_Activity_. Each line of the data holding "align" should be found and copied.

_Data_.
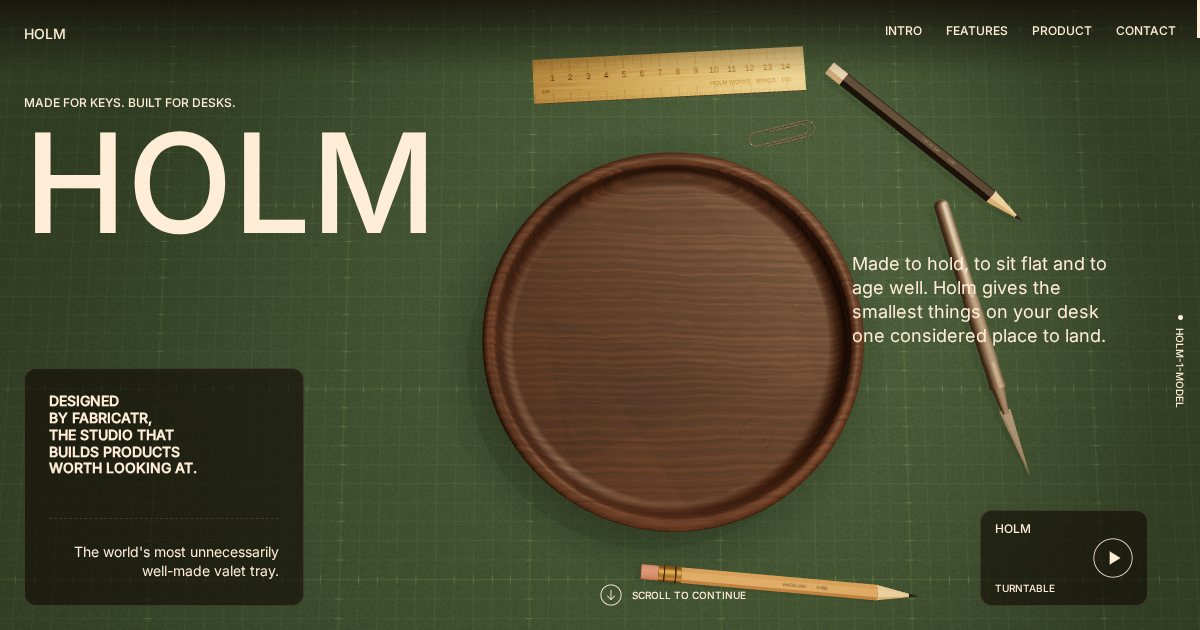
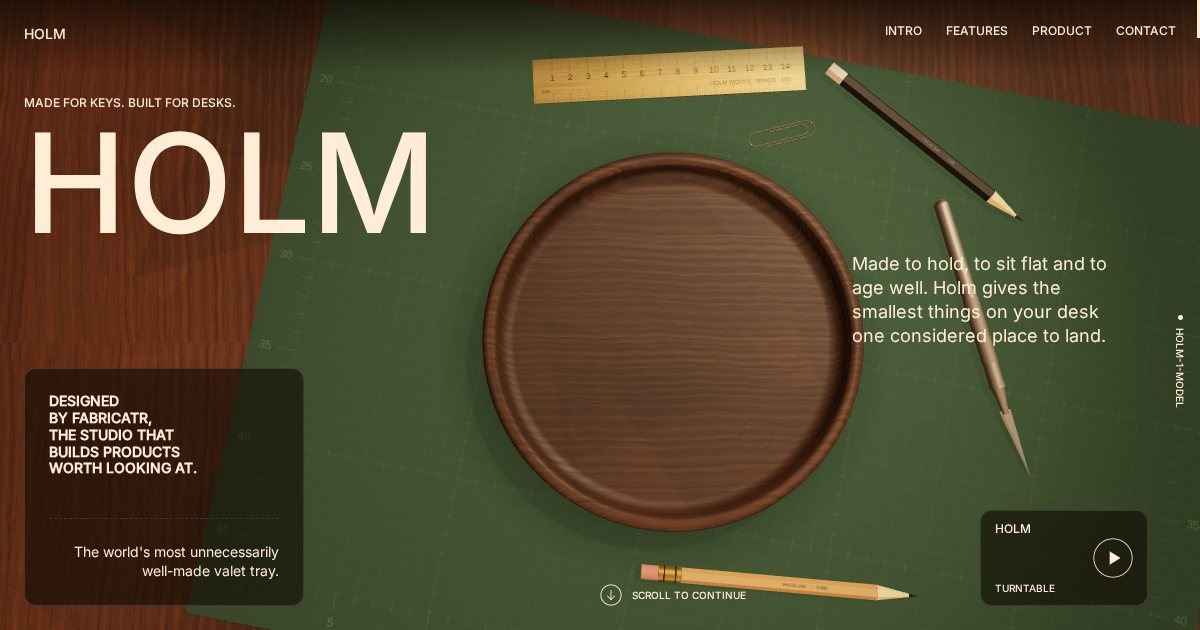
Give the set a desk and an angled mat; props per feature beat; richer gallery plates
Oak desk under a 3 mm cutting mat laid at 11 degrees, with real edges and
shadows. Coins and a ring fade into the pocket for Holds, a lit desk with a
contact shadow appears for Sits flat, and the walnut deepens on a slow cycle
for Ages well with the gauge marker following. Gallery gains a photograph, a
grain macro and a typographic poster. Dappled light on the cream interlude.

Claude-Session: https://claude.ai/code/session_01JWKw3uS8rxWdPNmURmLXLh

Changed region(s): [[0.0, 0.0302, 0.2775, 1.0], [0.555, 0.0, 1.0, 0.2111], [0.9867, 0.9952, 1.0, 1.0]]

diff --git a/assets/js/scene.js b/assets/js/scene.js
@@ -603,14 +603,26 @@ export function createScene(canvas, options = {}) {
   // The plane is far larger than any frame ever shows (the hero frames ≈ 5.3 × 3.3 units on desktop, the
   // portrait top-of-frame ray lands ≈ 3.5 units out) and its alpha dissolves to zero well inside its edge,
   // so no straight seam or corner of the "canvas" can slide into view while the camera drops through LIFT.
-  const MAT = 14.0;
-  const matTex = tex(makeMatCanvas(3072, MAT), { anisotropy: Math.min(8, maxAniso) });     // ≈ 22 px/cm
-  const matAlpha = tex(makeMatAlphaCanvas(512, MAT, 4.8, 6.6), { srgb: false });
+  // A desk under everything: the tray's own walnut canvas, tiled and lifted towards oak, dissolving to
+  // nothing well inside its edge so no seam can slide into view while the camera drops through LIFT.
+  const DESK = 14.0;
+  const deskMap = woodMap.clone(); deskMap.wrapS = deskMap.wrapT = THREE.RepeatWrapping; deskMap.repeat.set(4, 4); deskMap.rotation = Math.PI / 2; deskMap.needsUpdate = true;
+  const deskAlpha = tex(makeMatAlphaCanvas(512, DESK, 4.6, 6.6), { srgb: false });
+  const deskMat = new THREE.MeshStandardMaterial({ map: deskMap, alphaMap: deskAlpha, color: new THREE.Color().setRGB(1.9, 1.55, 1.15), roughness: 0.72, metalness: 0, transparent: true, envMapIntensity: 0.3 });
+  const desk = new THREE.Mesh(new THREE.PlaneGeometry(DESK, DESK), deskMat);
+  desk.rotation.x = -Math.PI / 2; desk.position.y = -0.034; desk.receiveShadow = true;
+  matGroup.add(desk);
+  // The cutting mat itself: an A2-ish slab, 3 mm thick, laid at a slight angle so the desk shows at the
+  // left third and the top-left corner where the wordmark sits.
+  const MAT_W = 5.2, MAT_D = 3.6, MAT_T = 0.03;
+  const matTex = tex(makeMatCanvas(3072, MAT_W), { anisotropy: Math.min(8, maxAniso) });    // ≈ 59 px/cm
+  matTex.wrapS = matTex.wrapT = THREE.ClampToEdgeWrapping; matTex.repeat.set(1, MAT_D / MAT_W); matTex.needsUpdate = true;
   // colour multiplier calibrated from rendered pixels so the lit mat beside the tray measures ≈ #445231
-  const matMat = new THREE.MeshStandardMaterial({ map: matTex, alphaMap: matAlpha, color: new THREE.Color().setRGB(1.12, 1.44, 1.62), roughness: 0.92, metalness: 0, transparent: true, envMapIntensity: 0.35 });
-  const mat = new THREE.Mesh(new THREE.PlaneGeometry(MAT, MAT), matMat);
-  mat.rotation.x = -Math.PI / 2;
-  mat.receiveShadow = true;
+  const matMat = new THREE.MeshStandardMaterial({ map: matTex, color: new THREE.Color().setRGB(1.12, 1.44, 1.62), roughness: 0.92, metalness: 0, transparent: true, envMapIntensity: 0.35 });
+  const matEdge = new THREE.MeshStandardMaterial({ color: '#1d2b20', roughness: 0.95, metalness: 0, transparent: true });
+  const mat = new THREE.Mesh(new THREE.BoxGeometry(MAT_W, MAT_T, MAT_D), [matEdge, matEdge, matMat, matEdge, matEdge, matEdge]);
+  mat.position.set(0.35, -MAT_T / 2, 0.15); mat.rotation.y = -11 * DEG;
+  mat.receiveShadow = true; mat.castShadow = true;
   matGroup.add(mat);
   const blobMat = new THREE.MeshBasicMaterial({ map: tex(makeBlobCanvas(256)), transparent: true, depthWrite: false, opacity: 0.42 });
   const blob = new THREE.Mesh(new THREE.PlaneGeometry(2.45, 2.45), blobMat);
@@ -649,7 +661,7 @@ export function createScene(canvas, options = {}) {
   const fadeMats = [];
   matGroup.traverse((o) => {
     if (o.isMesh) {
-      o.castShadow = o !== mat && o !== blob;
+      o.castShadow = o !== desk && o !== blob;
       const mats = Array.isArray(o.material) ? o.material : [o.material];
       for (const m of mats) {
         if (fadeMats.includes(m)) continue;
@@ -659,6 +671,23 @@ export function createScene(canvas, options = {}) {
       }
     }
   });
+
+  // ---- void props for the FEATURES beats: coins and a ring for "holds", a lit desk for "sits flat"
+  const brassP = new THREE.MeshStandardMaterial({ color: '#9a8352', roughness: 0.38, metalness: 1, transparent: true, opacity: 0 });
+  const nickel = new THREE.MeshStandardMaterial({ color: '#b9b7b0', roughness: 0.34, metalness: 1, transparent: true, opacity: 0 });
+  const coinGroup = new THREE.Group();
+  const coin = (r, h, m, x, z, rot) => { const c = new THREE.Mesh(new THREE.CylinderGeometry(r, r, h, 48), m); c.position.set(x, FLOOR_Y + h / 2, z); c.rotation.y = rot; c.castShadow = true; coinGroup.add(c); return c; };
+  coin(0.117, 0.028, brassP, -0.28, 0.12, 0.3); coin(0.11, 0.026, nickel, 0.08, -0.30, 1.1); coin(0.10, 0.026, brassP, 0.36, 0.24, 2.0);
+  const ring = new THREE.Mesh(new THREE.TorusGeometry(0.095, 0.014, 16, 48), brassP);
+  ring.rotation.x = Math.PI / 2; ring.position.set(-0.22, FLOOR_Y + 0.014, -0.44); ring.castShadow = true; coinGroup.add(ring);
+  coinGroup.visible = false;
+  scene.add(coinGroup);
+  tray.receiveShadow = true;
+  const groundMat = deskMat.clone(); groundMat.opacity = 0;
+  const ground = new THREE.Mesh(new THREE.PlaneGeometry(DESK, DESK), groundMat);
+  ground.rotation.x = -Math.PI / 2; ground.position.y = -0.034; ground.receiveShadow = true; ground.visible = false;
+  scene.add(ground);
+  let coinT = 0, groundT = 0, ageT = 0;
 
   /* ------------------------------------------------------------ choreography */
 
@@ -683,9 +712,9 @@ export function createScene(canvas, options = {}) {
     under:  { elev: -24,  width: 0.44, nx: 0, ny: 0 },   // the foot ring and chamfer from below
     lip:    { elev: 20,   width: 0.44, nx: 0, ny: 0 },   // low enough to read the pocket depth against the lip
     // FEATURES presets: the tray sits in the right two thirds beside a frosted panel (portrait: upper half, pnx/pny).
-    f1:     { elev: 18,   width: 0.40, nx: 0.30, ny: 0, pnx: 0, pny: 0.26 },
-    f2:     { elev: -28,  width: 0.40, nx: 0.30, ny: 0, pnx: 0, pny: 0.26 },
-    f3:     { elev: 89.5, width: 0.38, nx: 0.30, ny: 0, pnx: 0, pny: 0.26 },
+    f1:     { elev: 22,   width: 0.40, nx: 0.30, ny: 0, pnx: 0, pny: 0.26, props: true },   // coins land in the pocket
+    f2:     { elev: 7,    width: 0.40, nx: 0.30, ny: 0, pnx: 0, pny: 0.26, ground: true },  // on a lit desk, shadow tight underneath
+    f3:     { elev: 89.5, width: 0.38, nx: 0.30, ny: 0, pnx: 0, pny: 0.26, age: true },    // the walnut deepens and recovers on a slow cycle
     // Later beats: the underside flip, a macro across the rim, a small 3/4 between review columns, and 'away'
     // (tray hidden) for sections that paint their own ground or carry the tray as plates.
     flip:   { elev: -42,  width: 0.36, nx: 0, ny: 0 },
@@ -764,8 +793,7 @@ export function createScene(canvas, options = {}) {
     spot.visible = matGroup.visible;
     matGroup.position.y = -0.3 * vd;
     for (const m of fadeMats) m.opacity = m.userData.baseOpacity * op;
-    key.castShadow = matGroup.visible;
-    key.shadow.intensity = op;
+
   }
 
   let raf = 0, running = false, pending = 0, disposed = false;
@@ -799,11 +827,20 @@ export function createScene(canvas, options = {}) {
     applySet(vd);
     const o = override && PRESETS[override];
     trayGroup.visible = !(o && (o.hide || (aspect < 1 && o.phide)));
+    // FEATURES props: ease in and out with the beat.
+    coinT += ((o && o.props ? 1 : 0) - coinT) * a; groundT += ((o && o.ground ? 1 : 0) - groundT) * a;
+    coinGroup.visible = coinT > 0.01; ground.visible = groundT > 0.01;
+    brassP.opacity = nickel.opacity = coinT; groundMat.opacity = groundT;
+    const ageTarget = o && o.age && !reduced ? (1 - Math.cos(elapsed * (Math.PI * 2 / 9))) / 2 : (o && o.age ? 0.5 : 0);
+    ageT += (ageTarget - ageT) * (snap ? 1 : Math.min(1, a * 1.5));
+    wood.color.setRGB(lerp(1, 0.56, ageT), lerp(1, 0.50, ageT), lerp(1, 0.46, ageT));
+    key.castShadow = matGroup.visible || ground.visible || coinGroup.visible;
+    key.shadow.intensity = Math.max(1 - vd, groundT, coinT);
   }
 
   function renderNow() {
     if (disposed) return;
-    const dt = clock.running ? Math.min(clock.getDelta(), 0.1) : 0;
+    const dt = clock.running ? Math.min(clock.getDelta(), 0.25) : 0;   // long frames (software GL, tab switches) still converge quickly
     update(dt);
     renderer.render(scene, camera);
   }
@@ -825,6 +862,7 @@ export function createScene(canvas, options = {}) {
     setProgress(p) { progress = clamp(Number(p) || 0, 0, 1); requestRender(); },
     setPointer(nx, ny) { pointer.x = clamp(Number(nx) || 0, -1, 1); pointer.y = clamp(Number(ny) || 0, -1, 1); requestRender(); },
     setViewOverride(name) { override = (name && PRESETS[name]) ? name : null; requestRender(); },
+    getAge() { return ageT; },
     setSpin(on) { spinning = !!on; if (!spinning && (isStatic || reduced)) spinAngle = 0; requestRender(); },
     resize(width, height, dpr = 1) {
       W = Math.max(1, width | 0); H = Math.max(1, height | 0); aspect = W / H;

diff --git a/assets/css/styles.css b/assets/css/styles.css
@@ -217,6 +217,10 @@ section { position: relative; min-height: var(--vh); }
 .plate--olive { background: var(--color-mat); }
 .plate--drift { background: var(--color-driftwood); }
 .plate--void { background: var(--color-walnut-shadow); }
+.plate--photo img { object-fit: cover; }
+.plate--poster { padding: var(--spacing-24); display: flex; flex-direction: column; justify-content: space-between; align-items: flex-start; }
+.poster__line { font-size: clamp(28px, 2.6vw, 44px); line-height: .95; text-align: left; }
+.poster__foot { width: 100%; display: flex; justify-content: space-between; font-size: var(--text-2xs); line-height: 1; }
 .plate__ask { position: absolute; left: 0; right: 0; bottom: 0; display: flex; justify-content: space-between; align-items: center; gap: var(--spacing-12); padding: var(--spacing-12) var(--spacing-14); background: var(--color-walnut-shadow); font-size: var(--text-2xs); }
 .btn--tiny { padding: 6px var(--spacing-10); font-size: var(--text-2xs); }
 
@@ -250,6 +254,7 @@ section { position: relative; min-height: var(--vh); }
 .gauge__label { position: absolute; right: var(--spacing-12); white-space: nowrap; }
 .gauge__label--top { top: 0; } .gauge__label--mid { top: 50%; transform: translateY(-50%); } .gauge__label--bottom { bottom: 0; }
 .gauge__label::after { content: ""; position: absolute; right: calc(-1 * var(--spacing-12)); top: 50%; width: 8px; border-top: 1px solid var(--color-warm-cream); }
+.gauge__marker { position: absolute; right: -3px; top: 0; width: 9px; height: 9px; border-radius: var(--radius-full); background: var(--color-warm-cream); transform: translateY(-50%); }
 .formula { position: absolute; right: var(--edge); bottom: var(--spacing-24); text-align: right; }
 .formula__row { display: flex; flex-direction: column; align-items: flex-end; gap: var(--spacing-8); }
 .formula__math { font-family: var(--font-math); font-style: italic; text-transform: none; font-size: var(--text-heading-sm); line-height: 1.1; white-space: nowrap; }
@@ -287,7 +292,11 @@ section { position: relative; min-height: var(--vh); }
 
 /* Light interlude */
 .light { background: var(--color-warm-cream); color: var(--color-walnut-shadow); display: flex; flex-direction: column; }
-.light__hero { position: relative; min-height: var(--vh); display: grid; place-content: center; justify-items: center; gap: var(--spacing-24); padding: 120px var(--edge) 120px var(--gutter); text-align: center; }
+.light__hero { position: relative; min-height: var(--vh); display: grid; place-content: center; justify-items: center; gap: var(--spacing-24); padding: 120px var(--edge) 120px var(--gutter); text-align: center; overflow: hidden; }
+/* Dappled daylight on the cream ground: two soft pools that drift, the way leaf shadow moves on a desk. */
+.light__hero::before { content: ""; position: absolute; inset: -20%; pointer-events: none; background: radial-gradient(38% 30% at 28% 32%, rgba(16, 9, 4, .11), transparent 70%), radial-gradient(30% 42% at 74% 62%, rgba(16, 9, 4, .09), transparent 70%), radial-gradient(22% 18% at 55% 20%, rgba(16, 9, 4, .06), transparent 70%); animation: dapple 22s ease-in-out infinite alternate; }
+.light__hero > * { position: relative; }
+@keyframes dapple { from { transform: translate(0, 0) scale(1); } to { transform: translate(-4%, 3%) scale(1.06); } }
 .light__top { position: absolute; top: 96px; left: 50%; transform: translateX(-50%); }
 .light__side { position: absolute; left: var(--gutter); top: 50%; transform: translateY(-50%); }
 .light__word { font-size: clamp(64px, 15vw, 260px); line-height: .95; text-transform: none; font-weight: var(--weight-medium); }
@@ -444,5 +453,6 @@ section { position: relative; min-height: var(--vh); }
   .reveal .label, .reveal .body, .reveal .specs, .reveal .price, .reveal .field, .reveal .credits > *, .reveal .plan, .pin .pills, .beat__body, .beat__foot, .statement__foot, .statement__note, .reviews__grid, .light__body, .strip, .always__tile, .always__text .label { opacity: 1; transform: none; transition: none; }
   .loader { transition: none; }
   .loader__fill { animation: none; width: 100%; }
+  .light__hero::before { animation: none; }
   .display .caret { animation: none; }
 }

diff --git a/index.html b/index.html
@@ -127,13 +127,13 @@
         <p class="gallery__kicker"><span class="label">So solid,</span><span class="gallery__small">it's furniture.</span></p>
         <h2 class="gallery__headline" id="marquee" aria-label="So solid, it's furniture.">it's furniture.</h2>
         <div class="gallery__track" id="track">
+          <figure class="plate plate--photo"><img src="./assets/img/plates/photo.jpg" alt="The HOLM tray on a cutting mat with pencils, a craft knife and a brass ruler"><figcaption>Nº 001 · On the mat</figcaption><span class="plate__dot"></span></figure>
           <figure class="plate plate--cream"><img src="./assets/img/plates/quarter.png" alt="The HOLM tray from three quarters"><figcaption>Nº 014 · The hall table</figcaption><span class="plate__dot"></span></figure>
           <figure class="plate plate--bark"><img src="./assets/img/plates/under.png" alt="The underside of the tray with its maker's stamp"><figcaption>Nº 037 · Underside</figcaption><span class="plate__dot"></span></figure>
-          <figure class="plate plate--olive"><img src="./assets/img/plates/side.png" alt="The tray in profile"><figcaption>Nº 052 · Profile</figcaption><span class="plate__dot"></span>
+          <figure class="plate plate--photo"><img src="./assets/img/plates/macro.jpg" alt="The walnut grain across the rim, close up"><figcaption>Nº 052 · Grain</figcaption><span class="plate__dot"></span></figure>
+          <figure class="plate plate--olive"><img src="./assets/img/plates/top.png" alt="The tray from above"><figcaption>Nº 088 · Plan</figcaption><span class="plate__dot"></span>
             <div class="plate__ask"><span>Hey @holm, does it come in oak?</span><span class="btn btn--ghost btn--tiny">One timber</span></div></figure>
-          <figure class="plate plate--cream"><img src="./assets/img/plates/top.png" alt="The tray from above"><figcaption>Nº 088 · Plan</figcaption><span class="plate__dot"></span></figure>
-          <figure class="plate plate--drift"><img src="./assets/img/plates/detail.png" alt="A close view of the rim"><figcaption>Nº 121 · Detail</figcaption><span class="plate__dot"></span></figure>
-          <figure class="plate plate--void"><img src="./assets/img/plates/lip.png" alt="The lip of the tray, low angle"><figcaption>Nº 200 · The last one</figcaption><span class="plate__dot"></span></figure>
+          <figure class="plate plate--cream plate--poster"><p class="poster__line">Made for keys.<br>Built for desks.</p><p class="poster__foot"><span>HOLM</span><span>Nº 200 · The last one</span></p><span class="plate__dot"></span></figure>
         </div>
       </div>
     </section>
@@ -177,7 +177,7 @@
           <div class="dim step is-active" data-step="1"><span class="dim__line"></span><span class="dim__label">14 mm · pocket</span></div>
           <div class="gauge step" data-step="3">
             <span class="gauge__label gauge__label--top">Year 1 · Fresh oil</span>
-            <span class="gauge__bar"></span>
+            <span class="gauge__bar"></span><span class="gauge__marker" id="ageMarker"></span>
             <span class="gauge__label gauge__label--mid">Year 5</span>
             <span class="gauge__label gauge__label--bottom">Year 20 · Deep</span>
           </div>

diff --git a/assets/js/main.js b/assets/js/main.js
@@ -164,13 +164,13 @@ const byId = Object.fromEntries(navLinks.map(a => [a.getAttribute('href').slice(
 
 // --- Camera overrides: one resolver for section presets, feature beats and the product pills -----------
 let sectionEl = null, featureView = null, featuresActive = false, pillView = null, pillsActive = false;
-function applyOverride() {
+let applyOverride = function () {
   const view = pillsActive && pillView ? pillView
     : featuresActive ? featureView
     : sectionEl ? (sectionEl.dataset.view || null)
     : null;
   scene?.setViewOverride(view);
-}
+};
 {
   const io = new IntersectionObserver(entries => {
     entries.forEach(e => {
@@ -199,6 +199,12 @@ if (markers.length) {
   }, { rootMargin: '-50% 0px -50% 0px', threshold: 0 });
   markers.forEach(m => io.observe(m));
   new IntersectionObserver(([e]) => { featuresActive = e.isIntersecting; applyOverride(); }, { rootMargin: '-50% 0px -50% 0px', threshold: 0 }).observe(document.getElementById('features'));
+  // The ageing gauge follows the scene's darkening cycle while beat 3 is on.
+  const marker = document.getElementById('ageMarker');
+  let ageRaf = 0;
+  const ageTick = () => { ageRaf = 0; if (!marker || !scene) return; marker.style.top = (scene.getAge?.() ?? 0) * 100 + '%'; if (featuresActive && featureView === 'f3') ageRaf = requestAnimationFrame(ageTick); };
+  const prevApply = applyOverride;
+  applyOverride = () => { prevApply(); if (featuresActive && featureView === 'f3' && !ageRaf) ageRaf = requestAnimationFrame(ageTick); };
   gotoButtons.forEach(b => b.addEventListener('click', () => {
     markers.find(x => x.dataset.step === b.dataset.goto)?.scrollIntoView({ behavior: reducedMotion ? 'auto' : 'smooth', block: 'center' });
   }));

_Solution_.
+.plate--poster { padding: var(--spacing-24); display: flex; flex-direction: column; justify-content: space-between; align-items: flex-start; }
+.poster__line { font-size: clamp(28px, 2.6vw, 44px); line-height: .95; text-align: left; }
 .plate__ask { position: absolute; left: 0; right: 0; bottom: 0; display: flex; justify-content: space-between; align-items: center; gap: var(--spacing-12); padding: var(--spacing-12) var(--spacing-14); background: var(--color-walnut-shadow); font-size: var(--text-2xs); }
 .formula { position: absolute; right: var(--edge); bottom: var(--spacing-24); text-align: right; }
 .formula__row { display: flex; flex-direction: column; align-items: flex-end; gap: var(--spacing-8); }
-.light__hero { position: relative; min-height: var(--vh); display: grid; place-content: center; justify-items: center; gap: var(--spacing-24); padding: 120px var(--edge) 120px var(--gutter); text-align: center; }
+.light__hero { position: relative; min-height: var(--vh); display: grid; place-content: center; justify-items: center; gap: var(--spacing-24); padding: 120px var(--edge) 120px var(--gutter); text-align: center; overflow: hidden; }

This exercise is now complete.